Interesting deal, that newly introduced but long-awaited proposal to let voters consider an amendment to the state constitution that would strip the Kansas Supreme Court of the authority to determine whether the state’s spending on public schools is “adequate” or “equitable.”
It’s a direct assault on the court’s determination last October the school finance bill passed by the Legislature last year is unconstitutional, providing nether adequate support for public education nor even that it equitably distributes that money to the state’s 286 public school districts.
The resolution — which would have to pass the 40-member Senate and 125-member House with 27 Senate votes and 84 House votes — could wind up on a ballot for us voters to decide.
The choices are in themselves puzzling. Voters elect the Legislature which then comes up with a formula for distributing state aid to public schools with the target being providing equal opportunity for the state’s schoolchildren from border to border.
That means the Legislature essentially says how much of your income and sales tax (and a dab of state-ordered property tax) goes to those schools to produce the smart kids who are the lifeline of the state.
The Supreme Court last year decided the Legislature got it wrong. There wasn’t enough money appropriated to meet that goal. But many in the Legislature believe the court got it wrong and those justices don’t have any business making that decision, because it is the Legislature’s job.
So, is that critical decision on whether the state is spending enough of your money just up to the Legislature, or should those folks in the black robes have the authority (as they do now) to weigh in?
It all, or mostly, comes down to one of those Legislature-Court battles. Oh, and remember, while nobody likes paying taxes, those same nobodys also want their children and grandchildren to grow up smart, get good jobs and not live in the basement.
Problem is deciding just what is adequate for funding schools.
For most many legislators, what is adequate depends on who is paying. And, remember there are probably many voters out there who will look first at their tax bill and then the cost of educating our children.
You want to be elected or re-elected to the Legislature? You never go wrong by holding flat, or maybe cutting, taxes.
You want to be elected or re-elected to the Legislature? You probably come out ahead by providing a strong education for those children and grandchildren.
That’s the issue: Who decides, and whether the deciders are generally pandering to voters, as lawmakers do, or to the court, which is not elected, just retained if the justices do a good job. Nobody runs for a seat on the Supreme Court.

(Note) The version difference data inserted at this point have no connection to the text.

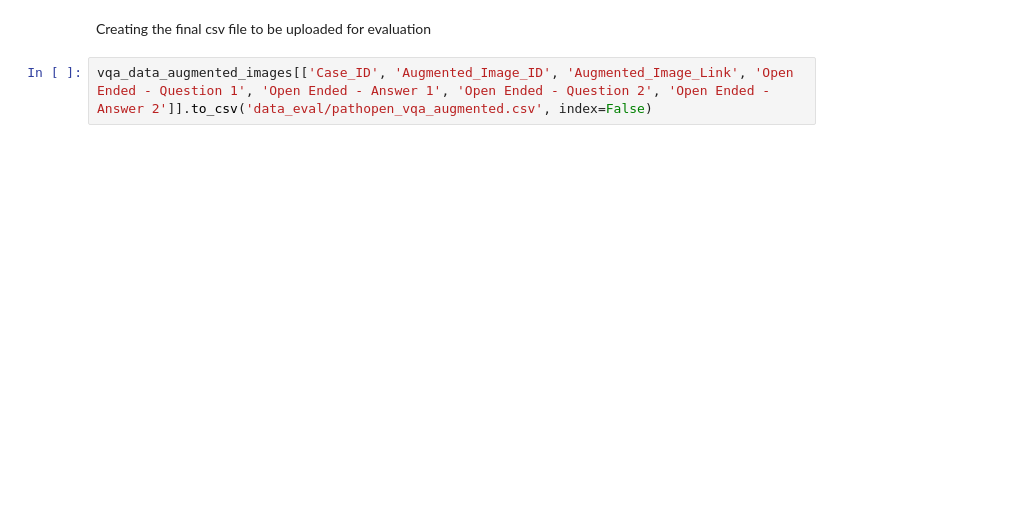
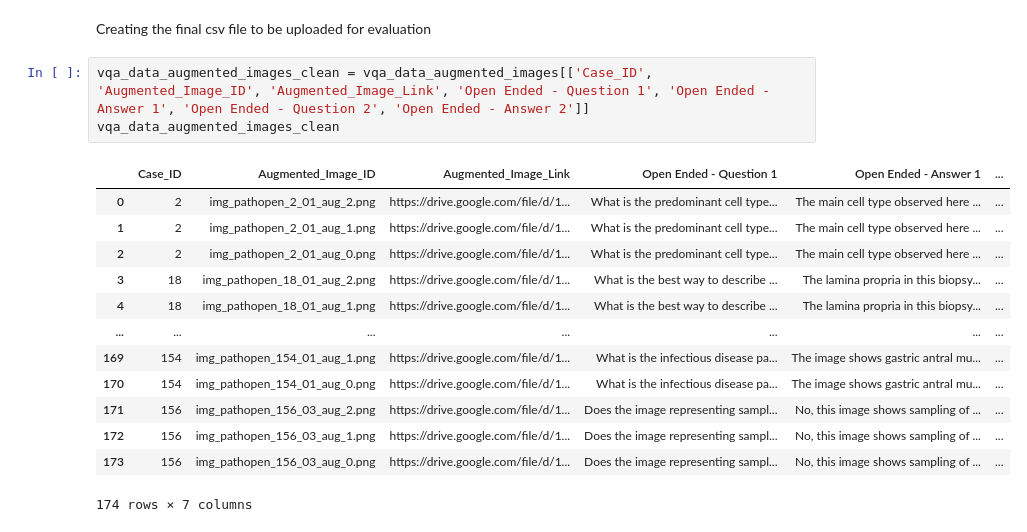
Before and after one commit to embedded-robotics/path-open-data, a Jupyter notebook: pathopen_augmentation_data_preparation.ipynb, the cells around one changed output. Cells and saved outputs as stored; diff of their text form; blank space fills up the shorter version.

```diff
--- a/pathopen_augmentation_data_preparation.ipynb
+++ b/pathopen_augmentation_data_preparation.ipynb
@@ -289,4 +303,19 @@ vqa_data_augmented_images.head()
 # %% [markdown]
 Creating the final csv file to be uploaded for evaluation
 # %%
-vqa_data_augmented_images[['Case_ID', 'Augmented_Image_ID', 'Augmented_Image_Link', 'Open Ended - Question 1', 'Open Ended - Answer 1', 'Open Ended - Question 2', 'Open Ended - Answer 2']].to_csv('data_eval/pathopen_vqa_augmented.csv', index=False)
+vqa_data_augmented_images_clean = vqa_data_augmented_images[['Case_ID', 'Augmented_Image_ID', 'Augmented_Image_Link', 'Open Ended - Question 1', 'Open Ended - Answer 1', 'Open Ended - Question 2', 'Open Ended - Answer 2']]
+vqa_data_augmented_images_clean
+# %% [output]
+|  | Case_ID | Augmented_Image_ID | Augmented_Image_Link | Open Ended - Question 1 | Open Ended - Answer 1 | ... |
+| 0 | 2 | img_pathopen_2_01_aug_2.png | https://drive.google.com/file/d/1... | What is the predominant cell type... | The main cell type observed here ... | ... |
+| 1 | 2 | img_pathopen_2_01_aug_1.png | https://drive.google.com/file/d/1... | What is the predominant cell type... | The main cell type observed here ... | ... |
+| 2 | 2 | img_pathopen_2_01_aug_0.png | https://drive.google.com/file/d/1... | What is the predominant cell type... | The main cell type observed here ... | ... |
+| 3 | 18 | img_pathopen_18_01_aug_2.png | https://drive.google.com/file/d/1... | What is the best way to describe ... | The lamina propria in this biopsy... | ... |
+| 4 | 18 | img_pathopen_18_01_aug_1.png | https://drive.google.com/file/d/1... | What is the best way to describe ... | The lamina propria in this biopsy... | ... |
+| ... | ... | ... | ... | ... | ... | ... |
+| 169 | 154 | img_pathopen_154_01_aug_1.png | https://drive.google.com/file/d/1... | What is the infectious disease pa... | The image shows gastric antral mu... | ... |
+| 170 | 154 | img_pathopen_154_01_aug_0.png | https://drive.google.com/file/d/1... | What is the infectious disease pa... | The image shows gastric antral mu... | ... |
+| 171 | 156 | img_pathopen_156_03_aug_2.png | https://drive.google.com/file/d/1... | Does the image representing sampl... | No, this image shows sampling of ... | ... |
+| 172 | 156 | img_pathopen_156_03_aug_1.png | https://drive.google.com/file/d/1... | Does the image representing sampl... | No, this image shows sampling of ... | ... |
+| 173 | 156 | img_pathopen_156_03_aug_0.png | https://drive.google.com/file/d/1... | Does the image representing sampl... | No, this image shows sampling of ... | ... |
+174 rows × 7 columns
```
Also changed, not shown: parts of 16 cells of this notebook, 4 other files.
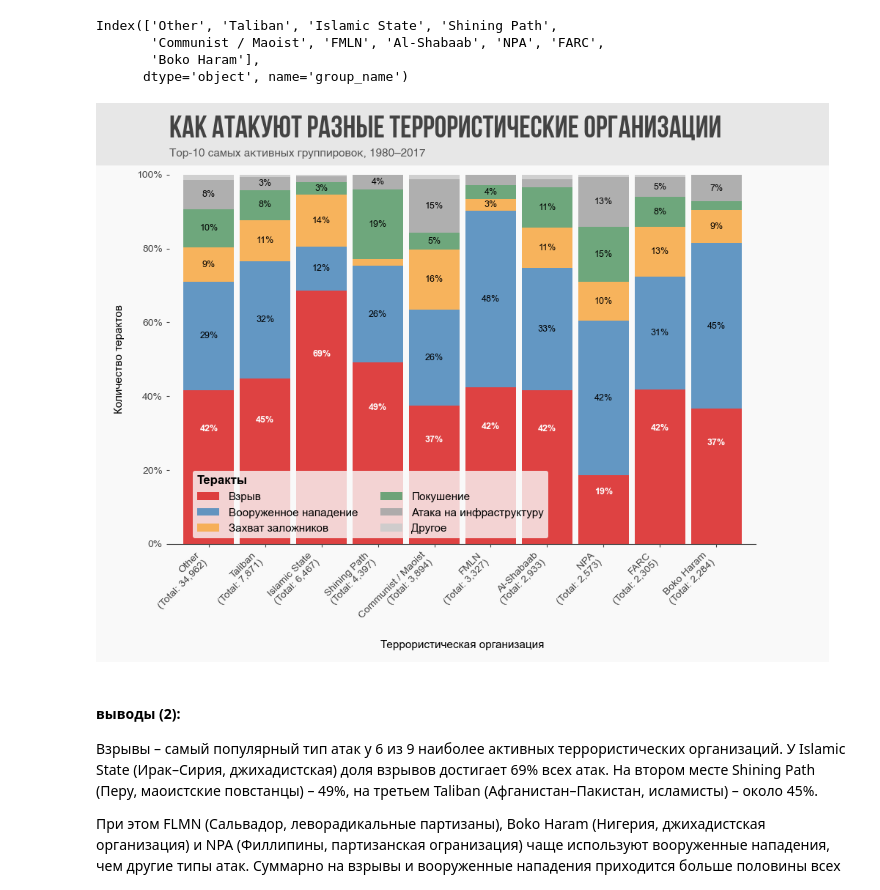
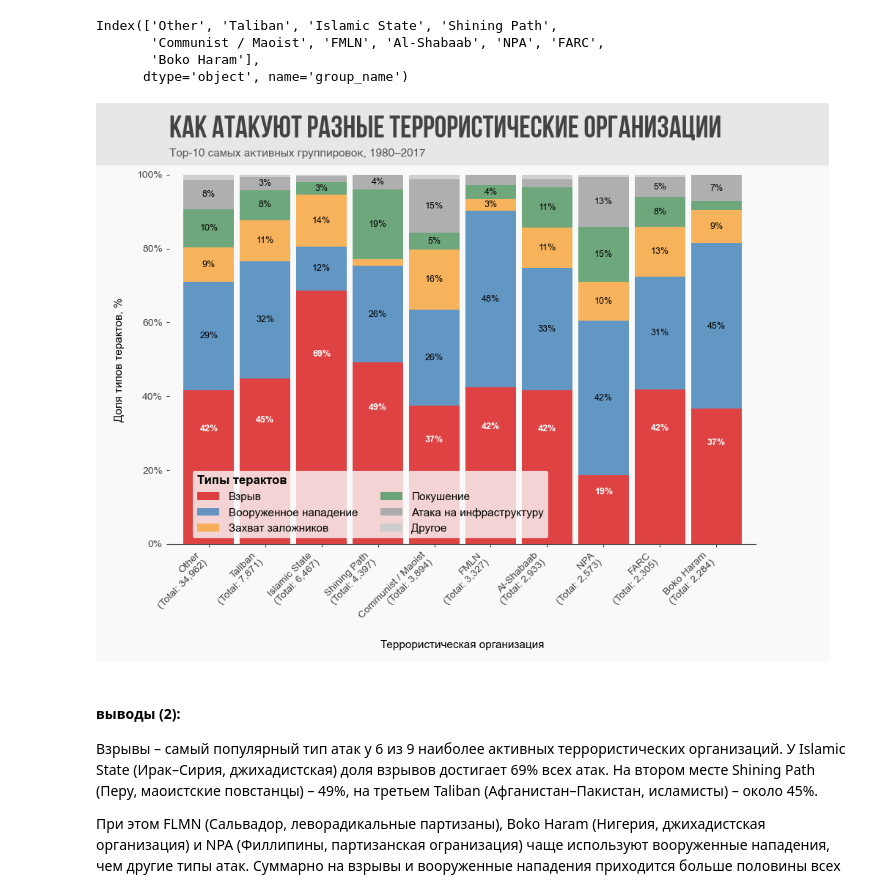
Before and after one commit to niki3080/EDA_Terrorism_ds, a Jupyter notebook: notebooks/02_EDA.ipynb, the cells around one changed output. Cells and saved outputs as stored; diff of their text form; code cells hidden in the pictures.

```diff
--- a/notebooks/02_EDA.ipynb
+++ b/notebooks/02_EDA.ipynb
@@ -224,36 +243,36 @@ for container, attack_type in zip(ax.containers, table_pct.columns):
             f"{value:.0%}",
             ha="center",
             va="center",
             fontsize=9,
             color=text_color,
             fontweight=weight)
 
 ax.yaxis.set_major_formatter(PercentFormatter(1))
 
 # суммарное количество атак
 totals = (df_clean[df_clean['group_name'].isin(table_pct.index)]
     .groupby('group_name').size())
 
 # добавим в подписи x
 new_labels = [f"{name}\n(Total: {int(totals.loc[name]):,})"
               for name in table_pct.index]
 
 ax.set_xticklabels(new_labels, rotation=45, ha="right")
 
 ax.set_xlabel("Террористическая организация\n")
-ax.set_ylabel("Количество терактов")
+ax.set_ylabel("Доля типов терактов, %")
 
-style_legend(ax, 'Теракты', alpha=0.8, ncol=2, loc='bl', shift_x=0.03)
+style_legend(ax, 'Типы терактов', alpha=0.8, ncol=2, loc='bl', shift_x=0.03)
 style_title(ax,
     "Как атакуют разные террористические организации",
     "Top-10 самых активных группировок, 1980–2017")
 
 
 fig.savefig(os.path.join(path_to_save_images, f'{image_name_prefix}_image_2.png'),
                 dpi=300, bbox_inches="tight")
 plt.show()
 # %% [output]
-[figure, old version]
+[figure, new version]
 # %% [markdown]
 #### **выводы** (2):
 Взрывы – самый популярный тип атак у 6 из 9 наиболее активных террористических организаций. У Islamic State (Ирак–Сирия, джихадистская) доля взрывов достигает 69% всех атак. На втором месте Shining Path (Перу, маоистские повстанцы) – 49%, на третьем Taliban (Афганистан–Пакистан, исламисты) – около 45%.
```
Also changed, not shown: parts of 2 cells of this notebook, 5 other files.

There are probably campaign experts out there who can determine who will vote for the amendment, if they get a chance. While taking power from the court sounds good to some conservatives, having somebody with authority to hold the leash on the Legislature sounds good, too.
While the amount of your tax money spent on all schools is a vital issue, if the court is blocked from hearing school finance issues, what if that protected, unrestricted spending authority of the Legislature sprawls to favor big districts at the expense of small districts? Or, wherever else a Legislature decides to take it?
Interesting debate ahead … catch phrases, pandering, fear of the courts.
See how this works out.
Martin Hawver is publisher of Hawver’s Capitol Report.